* [Brief]: Give only the number of lines in the listing below where the string "html" occurs.

+ + + + +

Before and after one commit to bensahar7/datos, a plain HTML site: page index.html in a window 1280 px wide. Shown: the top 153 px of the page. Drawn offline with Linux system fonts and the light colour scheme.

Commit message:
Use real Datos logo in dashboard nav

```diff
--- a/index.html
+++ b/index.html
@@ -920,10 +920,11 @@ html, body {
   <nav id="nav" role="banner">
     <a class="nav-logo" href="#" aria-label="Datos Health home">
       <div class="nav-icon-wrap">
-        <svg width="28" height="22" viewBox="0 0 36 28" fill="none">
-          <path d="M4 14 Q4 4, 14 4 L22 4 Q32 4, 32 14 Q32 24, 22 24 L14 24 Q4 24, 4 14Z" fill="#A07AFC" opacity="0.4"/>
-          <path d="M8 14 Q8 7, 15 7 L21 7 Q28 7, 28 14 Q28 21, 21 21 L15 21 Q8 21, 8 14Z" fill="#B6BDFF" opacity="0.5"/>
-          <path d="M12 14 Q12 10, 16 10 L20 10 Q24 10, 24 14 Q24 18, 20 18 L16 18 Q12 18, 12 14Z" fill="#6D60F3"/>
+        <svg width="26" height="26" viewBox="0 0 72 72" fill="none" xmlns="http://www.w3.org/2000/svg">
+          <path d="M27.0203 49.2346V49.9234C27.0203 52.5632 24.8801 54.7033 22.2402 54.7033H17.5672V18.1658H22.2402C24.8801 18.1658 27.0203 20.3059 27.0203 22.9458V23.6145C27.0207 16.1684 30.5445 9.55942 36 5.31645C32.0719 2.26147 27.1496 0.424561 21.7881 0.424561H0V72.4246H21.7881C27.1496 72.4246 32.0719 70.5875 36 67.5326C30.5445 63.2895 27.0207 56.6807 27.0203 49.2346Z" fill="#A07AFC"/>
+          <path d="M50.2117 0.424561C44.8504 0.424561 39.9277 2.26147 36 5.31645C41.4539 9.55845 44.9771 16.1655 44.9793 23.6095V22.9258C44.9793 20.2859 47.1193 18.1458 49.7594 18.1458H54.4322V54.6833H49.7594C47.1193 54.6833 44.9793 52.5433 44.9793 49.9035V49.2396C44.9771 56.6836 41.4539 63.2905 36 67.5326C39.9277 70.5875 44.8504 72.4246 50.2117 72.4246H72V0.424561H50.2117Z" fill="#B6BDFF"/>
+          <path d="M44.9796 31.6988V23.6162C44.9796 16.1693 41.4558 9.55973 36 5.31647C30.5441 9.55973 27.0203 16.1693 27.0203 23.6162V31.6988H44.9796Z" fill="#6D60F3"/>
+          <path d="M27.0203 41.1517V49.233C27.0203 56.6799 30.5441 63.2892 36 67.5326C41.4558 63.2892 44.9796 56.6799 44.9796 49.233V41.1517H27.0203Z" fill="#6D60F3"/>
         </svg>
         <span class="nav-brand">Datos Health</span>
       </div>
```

+ + + + +

* [Solution to the problem]: 4